Sources told The Washington Post that the National Archives and Records Administration has become another target of threats following attacks by former President Donald Trump after the FBI seized government documents from his Mar-a-Lago residence.
After Trump unleashed a torrent of swearing at what many consider to be a library and apolitical agency, police stepped up patrols around the National Archives building in Washington, D.C., amid an alarming “splash of online chatter” about the institution, sources told the Post. .
It was the National Archives that ultimately initiated the FBI raid on Mar-a-Lago when it alerted the Justice Department last year to concerns that Trump had not handed over all White House documents to the agency at the end of his term. as required by the Presidential Records Act.
Earlier this month, the FBI confiscated several cases of material hidden in Mar-a-Lago, including classified and even top secret information.
Trump later said in an attack on NARA that all one had to do was just ask for the documents. But messages included in the affidavits supporting the search showed that U.S. officials have been trying to obtain the documents since early last year.

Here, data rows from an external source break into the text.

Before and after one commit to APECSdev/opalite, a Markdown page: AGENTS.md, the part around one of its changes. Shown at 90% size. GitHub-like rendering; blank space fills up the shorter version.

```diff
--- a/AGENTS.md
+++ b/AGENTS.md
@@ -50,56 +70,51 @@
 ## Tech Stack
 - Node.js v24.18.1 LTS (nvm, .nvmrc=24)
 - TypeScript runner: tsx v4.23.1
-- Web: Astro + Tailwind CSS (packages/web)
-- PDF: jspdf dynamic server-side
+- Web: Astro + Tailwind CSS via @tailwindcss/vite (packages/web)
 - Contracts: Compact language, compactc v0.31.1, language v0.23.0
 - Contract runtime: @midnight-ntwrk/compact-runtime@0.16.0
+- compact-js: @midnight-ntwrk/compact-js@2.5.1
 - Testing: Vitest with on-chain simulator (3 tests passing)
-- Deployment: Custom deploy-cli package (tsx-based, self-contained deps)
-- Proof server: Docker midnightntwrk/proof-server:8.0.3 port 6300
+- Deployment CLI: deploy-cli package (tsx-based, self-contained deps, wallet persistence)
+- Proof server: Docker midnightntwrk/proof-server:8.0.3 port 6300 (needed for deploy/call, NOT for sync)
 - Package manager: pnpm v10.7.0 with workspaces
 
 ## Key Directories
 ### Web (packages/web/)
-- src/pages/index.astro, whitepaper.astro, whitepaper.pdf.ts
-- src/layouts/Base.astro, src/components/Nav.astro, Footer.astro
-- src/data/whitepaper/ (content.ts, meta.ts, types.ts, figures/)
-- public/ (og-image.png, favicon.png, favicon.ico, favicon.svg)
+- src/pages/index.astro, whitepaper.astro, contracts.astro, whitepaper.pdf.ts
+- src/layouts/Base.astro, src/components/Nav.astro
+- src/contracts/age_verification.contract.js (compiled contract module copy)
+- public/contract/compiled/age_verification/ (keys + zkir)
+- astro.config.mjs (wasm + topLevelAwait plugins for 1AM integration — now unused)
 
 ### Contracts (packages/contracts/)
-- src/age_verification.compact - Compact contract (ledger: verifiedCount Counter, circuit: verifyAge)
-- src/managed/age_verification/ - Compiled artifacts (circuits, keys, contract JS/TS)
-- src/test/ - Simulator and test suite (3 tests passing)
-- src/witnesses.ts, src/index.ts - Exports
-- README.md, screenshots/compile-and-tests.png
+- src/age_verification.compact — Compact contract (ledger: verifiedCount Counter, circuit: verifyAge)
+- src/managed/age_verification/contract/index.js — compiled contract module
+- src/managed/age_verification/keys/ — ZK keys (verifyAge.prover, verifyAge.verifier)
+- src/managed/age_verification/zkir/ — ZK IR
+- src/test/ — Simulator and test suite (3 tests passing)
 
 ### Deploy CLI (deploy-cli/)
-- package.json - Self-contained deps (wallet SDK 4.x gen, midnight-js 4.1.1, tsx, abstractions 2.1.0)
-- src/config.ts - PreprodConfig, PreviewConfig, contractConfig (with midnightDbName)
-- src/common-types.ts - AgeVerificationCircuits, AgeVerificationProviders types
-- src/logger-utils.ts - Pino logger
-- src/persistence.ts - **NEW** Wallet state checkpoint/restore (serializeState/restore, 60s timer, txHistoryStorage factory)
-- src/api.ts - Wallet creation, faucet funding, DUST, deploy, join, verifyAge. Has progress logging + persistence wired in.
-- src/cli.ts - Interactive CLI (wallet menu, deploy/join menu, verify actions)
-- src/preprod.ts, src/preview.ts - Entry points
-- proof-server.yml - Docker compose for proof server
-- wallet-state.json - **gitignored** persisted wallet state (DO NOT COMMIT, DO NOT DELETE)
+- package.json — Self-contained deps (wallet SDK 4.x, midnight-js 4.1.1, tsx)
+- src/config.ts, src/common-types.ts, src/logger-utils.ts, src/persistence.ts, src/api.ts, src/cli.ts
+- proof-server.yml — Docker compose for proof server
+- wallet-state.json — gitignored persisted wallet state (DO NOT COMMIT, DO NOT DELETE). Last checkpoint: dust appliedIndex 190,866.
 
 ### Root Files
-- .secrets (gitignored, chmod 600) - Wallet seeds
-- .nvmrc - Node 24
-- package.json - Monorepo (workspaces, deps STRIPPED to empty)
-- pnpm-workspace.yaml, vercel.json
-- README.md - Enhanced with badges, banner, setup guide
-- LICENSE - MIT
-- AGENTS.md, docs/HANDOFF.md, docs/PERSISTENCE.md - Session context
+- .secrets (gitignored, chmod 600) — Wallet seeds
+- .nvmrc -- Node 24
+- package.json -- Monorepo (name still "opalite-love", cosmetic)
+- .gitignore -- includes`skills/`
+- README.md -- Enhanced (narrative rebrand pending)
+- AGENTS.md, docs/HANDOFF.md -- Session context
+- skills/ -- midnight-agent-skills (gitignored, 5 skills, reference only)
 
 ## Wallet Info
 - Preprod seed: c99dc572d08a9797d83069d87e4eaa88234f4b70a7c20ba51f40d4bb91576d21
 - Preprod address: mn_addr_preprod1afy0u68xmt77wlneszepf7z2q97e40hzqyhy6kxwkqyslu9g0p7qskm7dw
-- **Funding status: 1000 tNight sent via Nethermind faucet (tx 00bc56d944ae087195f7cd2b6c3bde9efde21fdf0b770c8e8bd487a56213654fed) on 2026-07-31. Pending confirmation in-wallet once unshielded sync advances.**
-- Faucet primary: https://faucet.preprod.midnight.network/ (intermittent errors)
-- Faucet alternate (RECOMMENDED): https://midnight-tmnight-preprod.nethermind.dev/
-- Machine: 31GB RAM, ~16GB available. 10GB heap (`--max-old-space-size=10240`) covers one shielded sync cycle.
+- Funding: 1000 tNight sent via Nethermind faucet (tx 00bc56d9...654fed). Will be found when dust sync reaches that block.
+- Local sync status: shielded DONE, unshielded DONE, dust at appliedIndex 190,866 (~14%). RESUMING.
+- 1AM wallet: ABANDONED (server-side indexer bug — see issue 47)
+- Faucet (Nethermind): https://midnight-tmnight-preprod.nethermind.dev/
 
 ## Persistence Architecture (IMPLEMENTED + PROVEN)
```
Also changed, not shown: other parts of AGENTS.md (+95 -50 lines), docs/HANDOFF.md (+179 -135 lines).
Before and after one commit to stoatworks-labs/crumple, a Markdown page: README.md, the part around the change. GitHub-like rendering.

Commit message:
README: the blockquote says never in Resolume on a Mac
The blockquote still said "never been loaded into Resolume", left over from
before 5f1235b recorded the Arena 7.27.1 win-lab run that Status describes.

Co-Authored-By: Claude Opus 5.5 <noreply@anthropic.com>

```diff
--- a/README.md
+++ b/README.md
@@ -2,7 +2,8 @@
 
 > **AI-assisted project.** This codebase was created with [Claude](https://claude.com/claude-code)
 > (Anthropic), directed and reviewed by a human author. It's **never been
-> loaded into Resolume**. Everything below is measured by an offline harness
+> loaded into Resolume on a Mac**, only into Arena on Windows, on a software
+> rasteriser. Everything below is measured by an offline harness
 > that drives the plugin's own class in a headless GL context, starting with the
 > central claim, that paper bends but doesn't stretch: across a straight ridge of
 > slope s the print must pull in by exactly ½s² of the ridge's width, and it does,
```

Not only were several boxes of documents found, officials noted in affidavits that records, including highly sensitive national security information, were also haphazardly stored along with other papers.
Acting Archivist Debra Steidel Wall on Wednesday sent a message to NARA employees to stay resilient in the face of threats, the Post reported.
“NARA has received reports from the public accusing us of corruption and conspiring against the former president, or congratulating NARA for ‘getting him off his feet,'” Steidel Wall wrote in an agency-wide message received by The Post. “Neither one nor the other is true.”
Trump treated the documents as if they were his personal property, even though they belong to the American people under the Presidential Records Act.
“Without preserving government records and without access to them, you cannot have an informed population, and without an informed population, you are missing one of the basic tools for maintaining democracy,” said former acting archivist Trudy Peterson. Mail.
The Department of Justice and the intelligence community are now working to assess the potential security threat posed by the improper storage of classified documents at Mar-a-Lago.
Trump has unleashed a torrent of anger on other federal employees trying to enforce laws.
Extremists erupted online, posting calls for civil war and calls for Americans to “lock up and boot up” after Trump and a number of Republican lawmakers used inflammatory language to attack the FBI and the Justice Department in connection with the raid on Trump’s Florida residence.
Federal authorities warned of a surge in threats to law enforcement in the wake of Trump’s attacks in a joint FBI-Department of Homeland Security intelligence bulletin, warning agents to be vigilant.
The FBI Agents’ Organization issued a scathing statement strongly criticizing threats and calls for violence against agents.
“Calls for violence against law enforcement are unacceptable and must be condemned by all leaders,” the FBI Agents Association said in a statement. “This is not a party or political issue. It’s a matter of public safety and basic decency.”
This article originally appeared on HuffPost and has been updated.